## Your instructions:
Filter by the string "para": return the lines of the material that contain it.

((

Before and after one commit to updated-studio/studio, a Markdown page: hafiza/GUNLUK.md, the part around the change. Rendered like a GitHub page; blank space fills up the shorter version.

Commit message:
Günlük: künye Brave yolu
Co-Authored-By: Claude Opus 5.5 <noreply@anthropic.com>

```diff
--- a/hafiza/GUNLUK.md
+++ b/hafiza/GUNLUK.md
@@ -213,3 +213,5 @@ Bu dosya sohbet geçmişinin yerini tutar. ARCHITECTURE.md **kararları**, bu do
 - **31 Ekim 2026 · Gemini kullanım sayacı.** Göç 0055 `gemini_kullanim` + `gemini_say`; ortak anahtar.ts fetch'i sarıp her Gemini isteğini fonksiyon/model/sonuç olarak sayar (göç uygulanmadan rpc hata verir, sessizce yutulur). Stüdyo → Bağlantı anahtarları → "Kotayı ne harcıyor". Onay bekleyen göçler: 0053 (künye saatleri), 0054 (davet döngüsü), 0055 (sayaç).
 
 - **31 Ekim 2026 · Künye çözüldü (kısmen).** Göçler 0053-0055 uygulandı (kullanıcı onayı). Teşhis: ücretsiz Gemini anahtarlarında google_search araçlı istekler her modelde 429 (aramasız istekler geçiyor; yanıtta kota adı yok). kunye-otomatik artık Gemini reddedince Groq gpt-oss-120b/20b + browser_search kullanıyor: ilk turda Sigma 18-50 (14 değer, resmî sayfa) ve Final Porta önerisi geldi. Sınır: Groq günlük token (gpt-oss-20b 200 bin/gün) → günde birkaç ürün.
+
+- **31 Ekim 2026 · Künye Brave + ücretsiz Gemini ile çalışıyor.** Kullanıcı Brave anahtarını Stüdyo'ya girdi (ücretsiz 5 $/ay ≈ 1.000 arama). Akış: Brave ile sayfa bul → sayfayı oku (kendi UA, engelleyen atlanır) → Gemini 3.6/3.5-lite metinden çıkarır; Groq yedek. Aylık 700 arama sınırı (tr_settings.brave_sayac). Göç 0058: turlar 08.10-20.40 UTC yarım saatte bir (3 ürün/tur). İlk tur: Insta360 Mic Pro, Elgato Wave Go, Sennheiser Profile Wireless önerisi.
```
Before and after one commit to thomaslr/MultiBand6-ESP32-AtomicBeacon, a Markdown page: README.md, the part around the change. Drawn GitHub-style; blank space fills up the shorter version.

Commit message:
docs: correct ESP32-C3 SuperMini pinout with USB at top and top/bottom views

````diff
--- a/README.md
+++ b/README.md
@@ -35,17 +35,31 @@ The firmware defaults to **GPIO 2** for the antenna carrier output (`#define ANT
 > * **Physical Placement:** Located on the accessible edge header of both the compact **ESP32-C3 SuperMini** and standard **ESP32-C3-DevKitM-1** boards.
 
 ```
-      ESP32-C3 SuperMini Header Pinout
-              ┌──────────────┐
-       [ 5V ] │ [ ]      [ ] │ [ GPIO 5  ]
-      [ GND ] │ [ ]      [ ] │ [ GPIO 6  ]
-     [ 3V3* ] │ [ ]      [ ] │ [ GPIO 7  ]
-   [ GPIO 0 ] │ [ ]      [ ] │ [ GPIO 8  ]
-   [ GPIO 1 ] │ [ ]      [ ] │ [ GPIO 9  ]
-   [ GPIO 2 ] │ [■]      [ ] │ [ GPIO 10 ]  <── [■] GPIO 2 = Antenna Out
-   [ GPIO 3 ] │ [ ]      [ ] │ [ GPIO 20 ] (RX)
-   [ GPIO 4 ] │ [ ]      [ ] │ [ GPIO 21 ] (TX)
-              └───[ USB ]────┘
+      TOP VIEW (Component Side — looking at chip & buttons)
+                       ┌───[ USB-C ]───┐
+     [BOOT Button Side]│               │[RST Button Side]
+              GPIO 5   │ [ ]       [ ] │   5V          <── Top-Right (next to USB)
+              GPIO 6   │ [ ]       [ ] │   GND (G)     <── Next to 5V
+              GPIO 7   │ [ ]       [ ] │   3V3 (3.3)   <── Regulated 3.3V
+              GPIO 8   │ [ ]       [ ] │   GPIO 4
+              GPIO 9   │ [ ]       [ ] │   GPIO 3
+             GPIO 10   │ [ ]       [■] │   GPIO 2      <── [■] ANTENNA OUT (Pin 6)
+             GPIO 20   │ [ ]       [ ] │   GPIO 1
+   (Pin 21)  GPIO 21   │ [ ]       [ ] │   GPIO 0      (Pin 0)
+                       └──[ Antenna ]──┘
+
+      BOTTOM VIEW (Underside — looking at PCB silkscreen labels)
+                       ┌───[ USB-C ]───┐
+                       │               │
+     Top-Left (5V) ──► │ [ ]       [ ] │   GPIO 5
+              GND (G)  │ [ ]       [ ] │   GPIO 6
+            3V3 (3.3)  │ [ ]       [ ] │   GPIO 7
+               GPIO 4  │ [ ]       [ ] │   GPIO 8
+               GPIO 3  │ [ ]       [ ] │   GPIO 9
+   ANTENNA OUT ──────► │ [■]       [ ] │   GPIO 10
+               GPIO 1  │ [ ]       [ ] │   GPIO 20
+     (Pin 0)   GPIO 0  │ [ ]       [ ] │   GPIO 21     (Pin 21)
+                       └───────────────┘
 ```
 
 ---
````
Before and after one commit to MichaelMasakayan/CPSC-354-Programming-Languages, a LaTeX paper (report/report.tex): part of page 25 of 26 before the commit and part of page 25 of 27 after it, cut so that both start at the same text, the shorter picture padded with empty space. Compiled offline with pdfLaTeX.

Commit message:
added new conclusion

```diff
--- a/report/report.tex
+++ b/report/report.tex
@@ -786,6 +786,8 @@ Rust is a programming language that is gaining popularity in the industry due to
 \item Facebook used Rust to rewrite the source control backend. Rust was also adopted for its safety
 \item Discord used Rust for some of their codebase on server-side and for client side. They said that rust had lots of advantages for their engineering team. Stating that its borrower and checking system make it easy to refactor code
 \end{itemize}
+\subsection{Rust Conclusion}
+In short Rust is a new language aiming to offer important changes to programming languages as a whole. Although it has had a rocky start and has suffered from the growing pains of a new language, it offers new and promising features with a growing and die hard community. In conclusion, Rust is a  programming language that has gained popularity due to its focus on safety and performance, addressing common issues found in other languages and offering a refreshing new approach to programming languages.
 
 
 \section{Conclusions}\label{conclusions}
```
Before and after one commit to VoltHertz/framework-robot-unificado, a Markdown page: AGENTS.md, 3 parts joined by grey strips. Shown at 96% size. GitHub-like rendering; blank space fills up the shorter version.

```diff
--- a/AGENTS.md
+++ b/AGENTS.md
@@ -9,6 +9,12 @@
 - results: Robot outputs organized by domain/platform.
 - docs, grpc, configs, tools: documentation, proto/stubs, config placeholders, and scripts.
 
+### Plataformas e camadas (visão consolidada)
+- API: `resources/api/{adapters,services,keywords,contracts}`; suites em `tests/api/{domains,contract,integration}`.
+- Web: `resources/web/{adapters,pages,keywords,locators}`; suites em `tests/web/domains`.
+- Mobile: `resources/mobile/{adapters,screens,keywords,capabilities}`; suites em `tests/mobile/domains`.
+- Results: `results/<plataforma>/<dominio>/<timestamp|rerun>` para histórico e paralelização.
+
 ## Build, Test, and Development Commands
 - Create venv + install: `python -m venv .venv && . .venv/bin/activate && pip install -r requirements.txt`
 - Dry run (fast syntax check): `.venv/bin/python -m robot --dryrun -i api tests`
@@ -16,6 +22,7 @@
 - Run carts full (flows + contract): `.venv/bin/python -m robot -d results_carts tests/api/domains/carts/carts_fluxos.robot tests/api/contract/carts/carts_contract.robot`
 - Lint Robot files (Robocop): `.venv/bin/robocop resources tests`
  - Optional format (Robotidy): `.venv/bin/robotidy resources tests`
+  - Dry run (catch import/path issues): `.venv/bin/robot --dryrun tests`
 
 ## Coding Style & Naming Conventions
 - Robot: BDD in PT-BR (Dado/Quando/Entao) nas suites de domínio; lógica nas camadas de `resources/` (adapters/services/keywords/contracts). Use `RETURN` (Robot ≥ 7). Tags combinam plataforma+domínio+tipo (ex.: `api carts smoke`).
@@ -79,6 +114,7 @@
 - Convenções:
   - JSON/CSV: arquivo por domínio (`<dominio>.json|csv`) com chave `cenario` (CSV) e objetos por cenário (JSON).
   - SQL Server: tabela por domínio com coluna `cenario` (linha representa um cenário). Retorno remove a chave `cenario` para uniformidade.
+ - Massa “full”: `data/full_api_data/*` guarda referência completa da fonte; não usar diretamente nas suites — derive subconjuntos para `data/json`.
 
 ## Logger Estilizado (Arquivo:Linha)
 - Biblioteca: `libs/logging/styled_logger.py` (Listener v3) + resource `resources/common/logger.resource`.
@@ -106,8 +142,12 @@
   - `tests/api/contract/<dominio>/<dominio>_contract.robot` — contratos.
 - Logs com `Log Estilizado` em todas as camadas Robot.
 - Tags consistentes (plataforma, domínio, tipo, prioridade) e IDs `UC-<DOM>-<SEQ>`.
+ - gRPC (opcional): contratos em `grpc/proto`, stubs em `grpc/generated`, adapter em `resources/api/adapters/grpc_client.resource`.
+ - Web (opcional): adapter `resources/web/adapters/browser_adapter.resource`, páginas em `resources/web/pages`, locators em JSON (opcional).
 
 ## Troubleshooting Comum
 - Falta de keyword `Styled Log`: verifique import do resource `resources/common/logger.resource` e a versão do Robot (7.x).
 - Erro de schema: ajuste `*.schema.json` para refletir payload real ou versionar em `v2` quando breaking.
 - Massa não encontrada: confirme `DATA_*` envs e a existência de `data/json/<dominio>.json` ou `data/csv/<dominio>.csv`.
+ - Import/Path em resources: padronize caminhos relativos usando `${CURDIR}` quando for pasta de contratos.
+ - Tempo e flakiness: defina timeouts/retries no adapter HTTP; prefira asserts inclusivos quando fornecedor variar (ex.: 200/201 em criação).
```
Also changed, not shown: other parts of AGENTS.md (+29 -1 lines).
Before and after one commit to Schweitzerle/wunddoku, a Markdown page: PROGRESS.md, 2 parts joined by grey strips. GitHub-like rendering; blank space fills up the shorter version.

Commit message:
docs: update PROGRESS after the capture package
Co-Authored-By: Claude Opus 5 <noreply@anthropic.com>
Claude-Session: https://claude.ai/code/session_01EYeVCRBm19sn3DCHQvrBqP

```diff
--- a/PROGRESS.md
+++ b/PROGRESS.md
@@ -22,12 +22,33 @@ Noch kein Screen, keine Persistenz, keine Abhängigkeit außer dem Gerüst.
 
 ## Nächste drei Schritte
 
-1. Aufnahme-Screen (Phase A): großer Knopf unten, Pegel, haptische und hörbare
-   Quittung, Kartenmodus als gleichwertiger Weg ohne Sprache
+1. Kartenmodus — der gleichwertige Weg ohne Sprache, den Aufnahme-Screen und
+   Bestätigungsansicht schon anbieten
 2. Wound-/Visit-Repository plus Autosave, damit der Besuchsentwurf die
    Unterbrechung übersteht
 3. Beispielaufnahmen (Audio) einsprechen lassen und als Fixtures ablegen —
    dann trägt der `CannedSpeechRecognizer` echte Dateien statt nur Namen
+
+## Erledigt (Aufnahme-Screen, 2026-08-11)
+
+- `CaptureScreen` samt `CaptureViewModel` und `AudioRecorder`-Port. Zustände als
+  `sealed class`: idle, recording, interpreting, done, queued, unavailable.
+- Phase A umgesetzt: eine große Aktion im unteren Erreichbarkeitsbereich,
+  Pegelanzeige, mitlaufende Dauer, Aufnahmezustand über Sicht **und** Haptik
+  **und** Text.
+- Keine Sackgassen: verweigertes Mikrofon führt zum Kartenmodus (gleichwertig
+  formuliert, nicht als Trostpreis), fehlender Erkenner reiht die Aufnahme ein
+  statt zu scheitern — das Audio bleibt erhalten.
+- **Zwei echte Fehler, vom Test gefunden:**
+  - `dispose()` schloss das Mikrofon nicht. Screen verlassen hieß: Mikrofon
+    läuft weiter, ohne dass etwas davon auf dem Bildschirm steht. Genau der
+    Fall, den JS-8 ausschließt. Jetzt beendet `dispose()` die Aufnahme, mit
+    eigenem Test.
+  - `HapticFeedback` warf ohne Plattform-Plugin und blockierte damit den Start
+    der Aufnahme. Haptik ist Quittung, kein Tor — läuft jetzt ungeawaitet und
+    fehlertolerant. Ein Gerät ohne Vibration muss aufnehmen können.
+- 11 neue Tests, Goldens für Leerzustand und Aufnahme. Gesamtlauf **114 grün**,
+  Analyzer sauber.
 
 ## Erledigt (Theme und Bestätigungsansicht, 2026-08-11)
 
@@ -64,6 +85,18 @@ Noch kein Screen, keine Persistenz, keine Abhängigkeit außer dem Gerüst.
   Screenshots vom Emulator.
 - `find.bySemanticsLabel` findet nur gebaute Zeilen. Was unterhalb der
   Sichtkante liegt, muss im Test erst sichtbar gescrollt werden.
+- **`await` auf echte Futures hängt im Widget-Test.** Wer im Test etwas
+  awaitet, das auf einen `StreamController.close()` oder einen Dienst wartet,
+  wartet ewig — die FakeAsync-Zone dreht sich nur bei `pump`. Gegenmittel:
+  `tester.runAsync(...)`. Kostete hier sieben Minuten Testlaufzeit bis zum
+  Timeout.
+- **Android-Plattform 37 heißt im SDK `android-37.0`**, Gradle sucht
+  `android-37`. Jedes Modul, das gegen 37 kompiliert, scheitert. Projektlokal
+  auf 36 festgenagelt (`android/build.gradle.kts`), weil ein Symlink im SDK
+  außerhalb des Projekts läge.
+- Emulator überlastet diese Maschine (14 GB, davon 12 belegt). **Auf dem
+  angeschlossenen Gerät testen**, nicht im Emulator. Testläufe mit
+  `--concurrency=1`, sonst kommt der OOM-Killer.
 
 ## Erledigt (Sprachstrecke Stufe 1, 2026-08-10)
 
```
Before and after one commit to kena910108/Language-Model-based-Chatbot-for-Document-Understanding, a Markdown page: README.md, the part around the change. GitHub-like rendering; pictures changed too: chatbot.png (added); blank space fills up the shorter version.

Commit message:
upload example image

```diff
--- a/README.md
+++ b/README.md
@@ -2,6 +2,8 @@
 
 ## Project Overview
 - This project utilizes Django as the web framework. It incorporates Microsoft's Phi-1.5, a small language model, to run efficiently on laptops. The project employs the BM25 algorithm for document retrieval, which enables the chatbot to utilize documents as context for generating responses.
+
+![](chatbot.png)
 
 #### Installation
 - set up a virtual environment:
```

))

## Exercise result:
+- Results: `results/<plataforma>/<dominio>/<timestamp|rerun>` para histórico e paralelização.
   - SQL Server: tabela por domínio com coluna `cenario` (linha representa um cenário). Retorno remove a chave `cenario` para uniformidade.
+ - Massa “full”: `data/full_api_data/*` guarda referência completa da fonte; não usar diretamente nas suites — derive subconjuntos para `data/json`.
 - Erro de schema: ajuste `*.schema.json` para refletir payload real ou versionar em `v2` quando breaking.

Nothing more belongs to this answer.